Rajinikanth's snazzy wardrobe gets a shoutout in the recently released Petta trailer. "You look so young and stylish", a young woman tells him. "Stylish?" he replies, "naturally". His look was put together by National Award winner Niharika Bhasin Khan, known for her work on Band Baaja Baarat, The Dirty Picture, Bombay Velvet and Shivaay, which is what caught the attention of Petta director Karthik Subbaraj. A furtive narration and presentation later, she landed the gig. Khan spoke about what it's like to style the superstar – right from the secrecy shrouding the production to how much input Rajini gives on his costumes:
"When it's a Rajinikanth film, they're really really secretive. So I had to go down and get a narration of the script because I was like, "I'm not going to work without the script." A lot of the film is set in north India and they wanted one major look change that was time-relative – the film moves back and forth between the 90s and present day. They wanted to see designs related to those two periods. So when we did our presentation, they really liked it. Karthik Subbaraj wasn't very succinct in his brief, but he was clear about what he liked or didn't like while he was looking at it. That worked well for us. He's not an overtly talkative director.
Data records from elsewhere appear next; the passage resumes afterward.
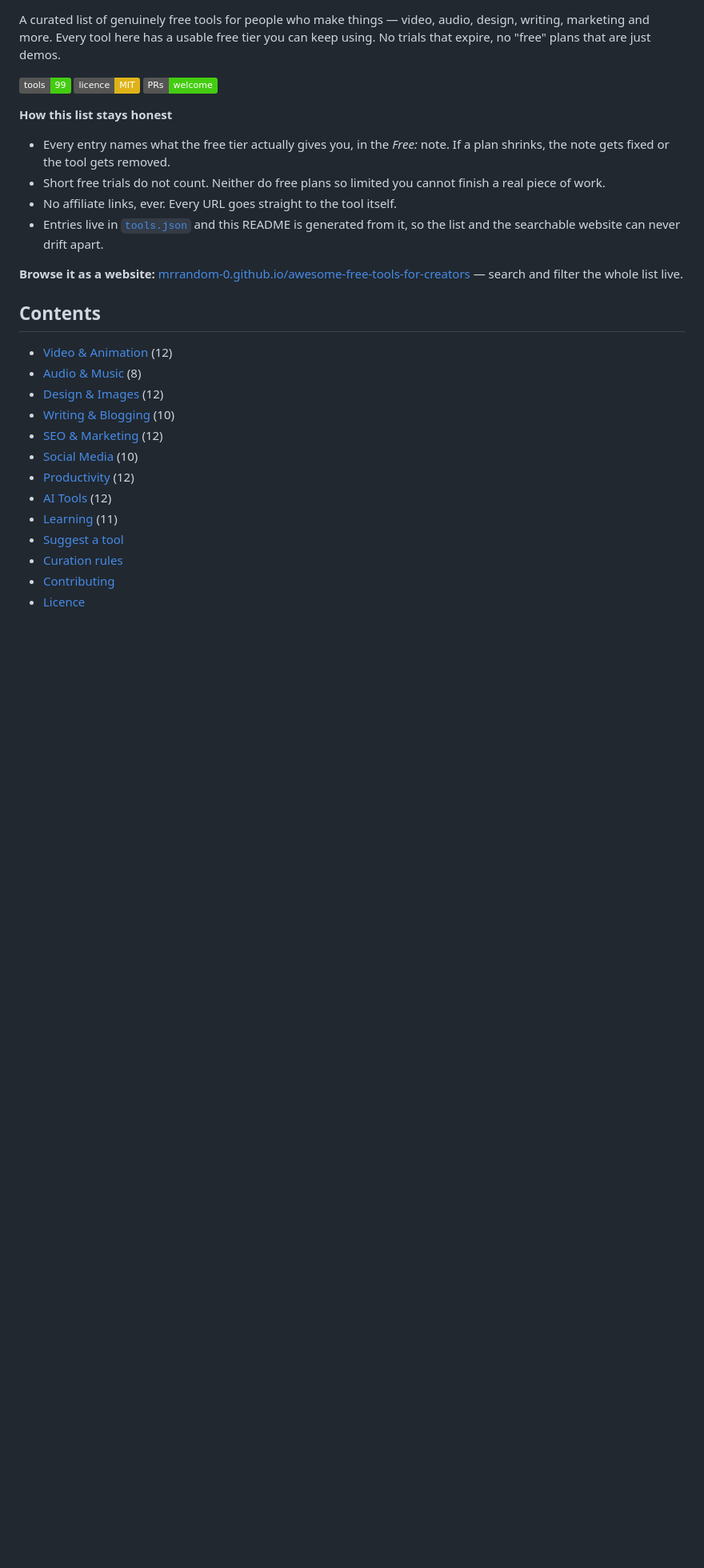
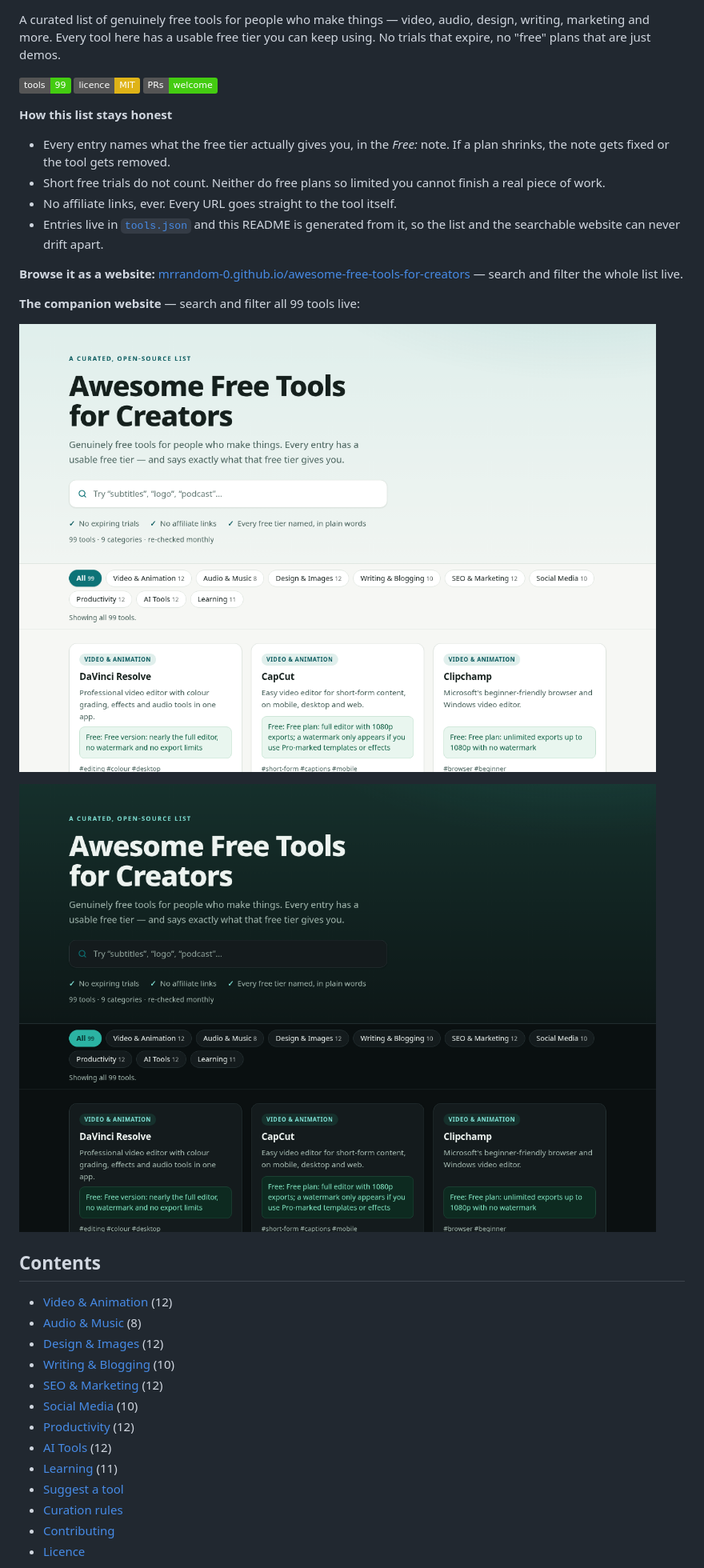
Before and after one commit to MrRandom-0/awesome-free-tools-for-creators, a Markdown page: README.md, the part around the change. Shown at 80% size. Rendered like a GitHub page; pictures changed too: docs/screenshots/site-dark.png (added), docs/screenshots/site-light.png (added); badges without logos; blank space fills up the shorter version.

Commit message:
Add companion-site screenshots to README (via generator)

```diff
--- a/README.md
+++ b/README.md
@@ -12,6 +12,12 @@ A curated list of genuinely free tools for people who make things — video, aud
 - Entries live in [`tools.json`](tools.json) and this README is generated from it, so the list and the searchable website can never drift apart.
 
 **Browse it as a website:** [mrrandom-0.github.io/awesome-free-tools-for-creators](https://mrrandom-0.github.io/awesome-free-tools-for-creators/) — search and filter the whole list live.
+
+**The companion website** — search and filter all 99 tools live:
+
+![Awesome Free Tools website — light theme](docs/screenshots/site-light.png)
+
+![Awesome Free Tools website — dark theme](docs/screenshots/site-dark.png)
 
 ## Contents
 
```
Also changed, not shown: 1 other file.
A lot of it was just him making me understand what he liked, which was interesting. We have a lot of referential material in India for the 90s, which we went through. I didn't want to do things I had done before. For me, the movie was like a brand new slate.
I wanted the portions set in the here and now to be more sophisticated and stylish so we've used darker colours. He wears lighter colours in the portions set in the 90s. I sourced the clothes from everywhere, all over India to create the look we wanted. I went to Bangkok and got some winterwear because I couldn't find the kind I wanted in India. I got some more from Delhi.
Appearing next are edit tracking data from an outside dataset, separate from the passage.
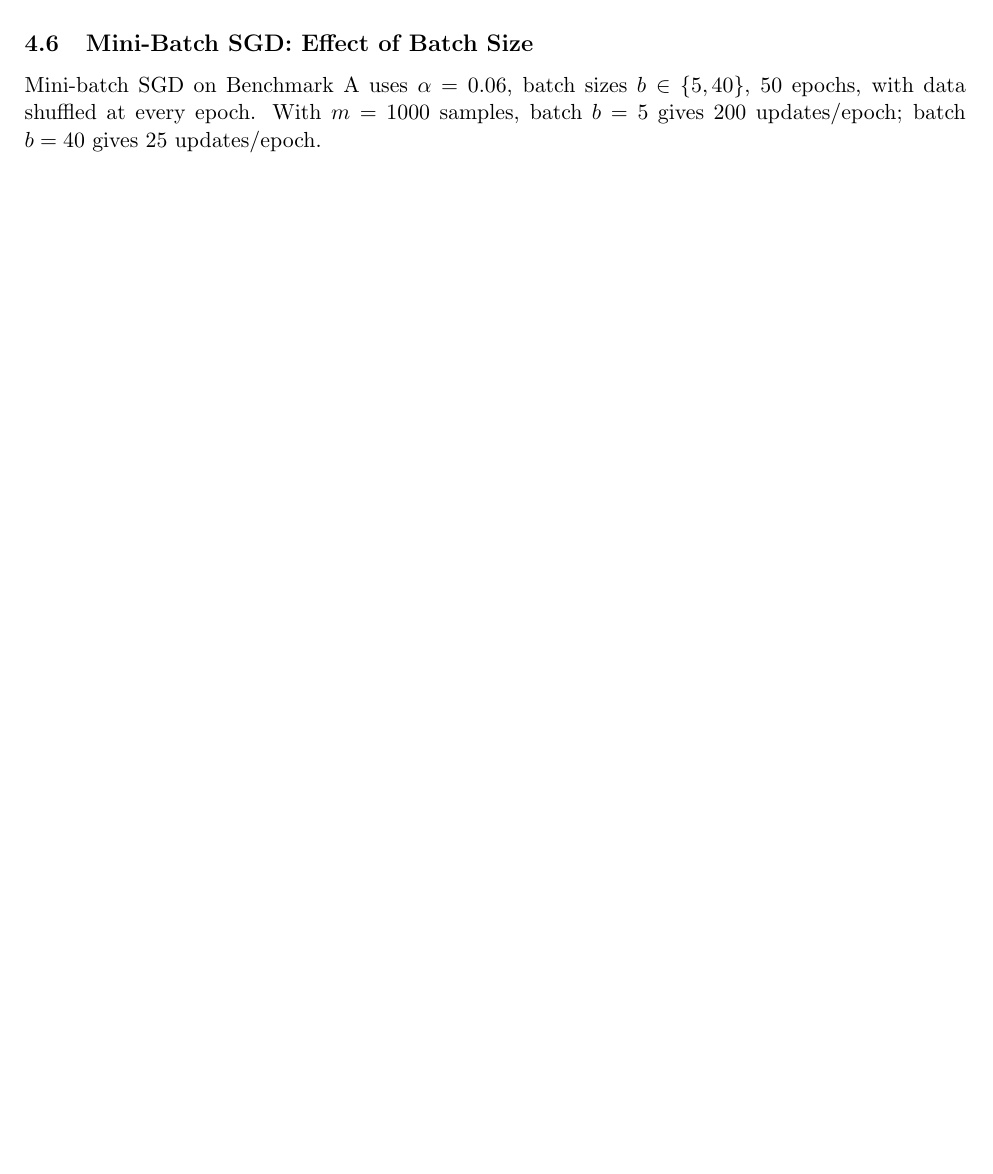
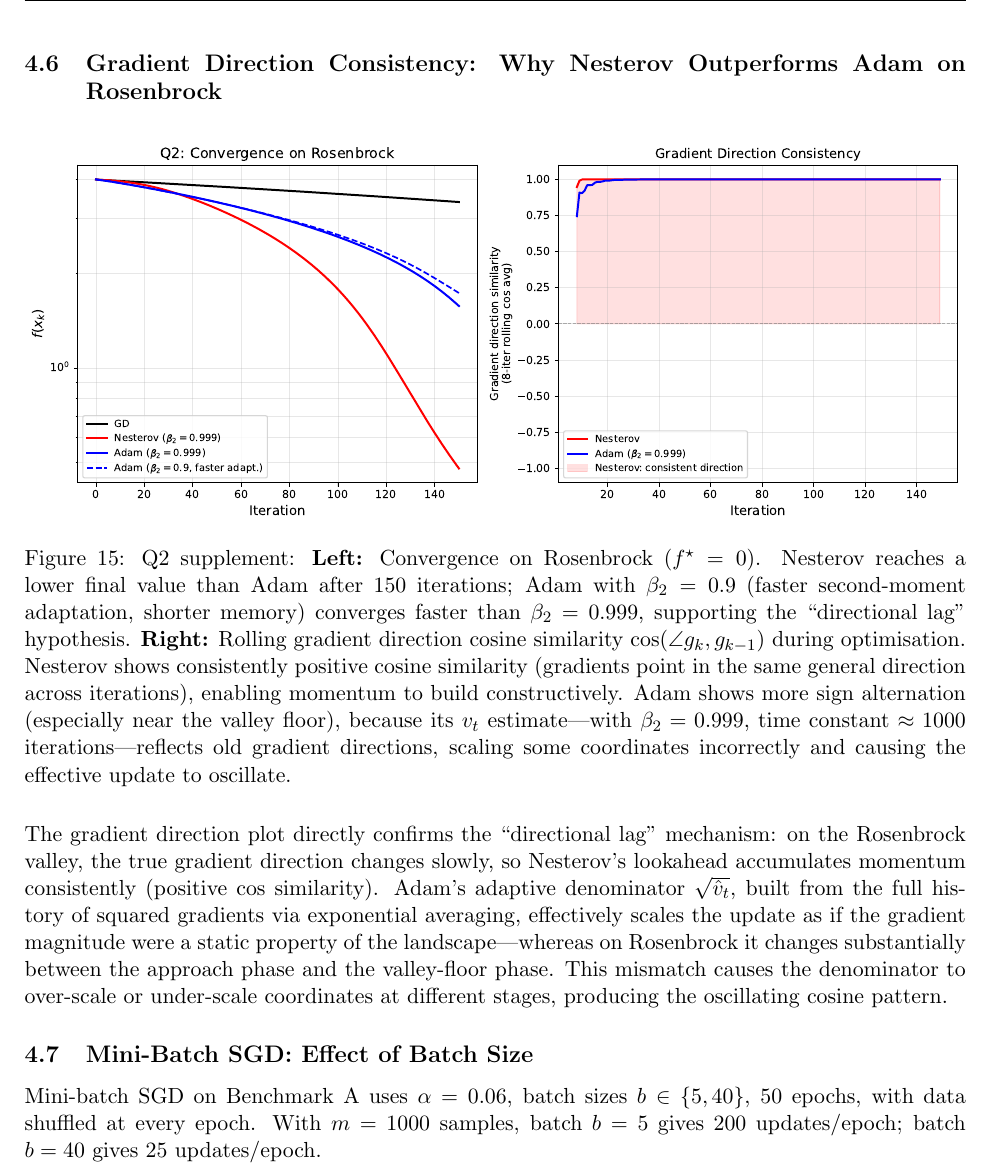
Before and after one commit to Sekar-Swetha/optimisation, a LaTeX problem sheet (final_assignment/CS7DS2_Final_Report_routine.tex): part of page 21 of 53 before the commit and part of page 22 of 54 after it, cut at the place of the change, the shorter picture padded with empty space. Compiled offline with pdfLaTeX.

Commit message:
routine pass 12 (depth+figures): Q2 gradient direction analysis subsection and figure
- New figure: q2_nesterov_adam_analysis.pdf (convergence + gradient cos-similarity plot)
- Q2: New subsection 'Gradient Direction Consistency: Why Nesterov Outperforms Adam on Rosenbrock'
- Quantitative illustration of directional lag: Adam beta2=0.999 vs beta2=0.9 convergence speed
- Gradient cosine similarity plot showing Nesterov's consistent direction vs Adam's oscillation

https://claude.ai/code/session_018xicdyWtsz51zvtwMmHgDi

```diff
--- a/final_assignment/CS7DS2_Final_Report_routine.tex
+++ b/final_assignment/CS7DS2_Final_Report_routine.tex
@@ -516,6 +516,18 @@ Adam & 0.4826 & 0.7244 & 1.5785 & $\approx 2\times$ \\
 \caption{Q2: Trajectories on Benchmark C. All methods descend rapidly to the valley floor but differ in their progress \emph{along} the valley towards $(1,1)$. Nesterov's accumulated momentum builds speed along the consistent valley direction, making considerably more progress along the banana curve than GD. The high condition number means even small step sizes result in many iterations traversing the valley; Nesterov's $O(1/k^2)$ rate translates to faster valley traversal in practice.}
 \label{fig:q2_contour_C}
 \end{figure}
+
+\subsection{Gradient Direction Consistency: Why Nesterov Outperforms Adam on Rosenbrock}
+\label{sec:q2_direction}
+
+\begin{figure}[H]
+\centering
+\includegraphics[width=\textwidth]{figures/q2_nesterov_adam_analysis.pdf}
+\caption{Q2 supplement: \textbf{Left:} Convergence on Rosenbrock ($f^{\star}=0$). Nesterov reaches a lower final value than Adam after 150 iterations; Adam with $\beta_2=0.9$ (faster second-moment adaptation, shorter memory) converges faster than $\beta_2=0.999$, supporting the ``directional lag'' hypothesis. \textbf{Right:} Rolling gradient direction cosine similarity $\cos(\angle g_k, g_{k-1})$ during optimisation. Nesterov shows consistently positive cosine similarity (gradients point in the same general direction across iterations), enabling momentum to build constructively. Adam shows more sign alternation (especially near the valley floor), because its $v_t$ estimate---with $\beta_2=0.999$, time constant $\approx 1000$ iterations---reflects old gradient directions, scaling some coordinates incorrectly and causing the effective update to oscillate.}
+\label{fig:q2_direction}
+\end{figure}
+
+The gradient direction plot directly confirms the ``directional lag'' mechanism: on the Rosenbrock valley, the true gradient direction changes slowly, so Nesterov's lookahead accumulates momentum consistently (positive cos similarity). Adam's adaptive denominator $\sqrt{\hat{v}_t}$, built from the full history of squared gradients via exponential averaging, effectively scales the update as if the gradient magnitude were a static property of the landscape---whereas on Rosenbrock it changes substantially between the approach phase and the valley-floor phase. This mismatch causes the denominator to over-scale or under-scale coordinates at different stages, producing the oscillating cosine pattern.
 
 \subsection{Mini-Batch SGD: Effect of Batch Size}
 
```
Also changed, not shown: final_assignment/figures/q2_nesterov_adam_analysis.pdf (added).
Anything Rajini does is already massy. I can do anything, it doesn't matter. At best, it just adds to it. I wasn't looking at it from a mass standpoint, I was just looking at creating something different and doing something unusual with him, making it interesting enough for people to want to watch the film. He's incredible. He's the most professional gentleman. His only inputs are about comfort – "If I'm doing this action scene, could I get something more comfortable, something lighter?" He would just come up to me and say, "Superb, Niharika! Superb!" So that was amazing. He was enthusiastic about the clothes."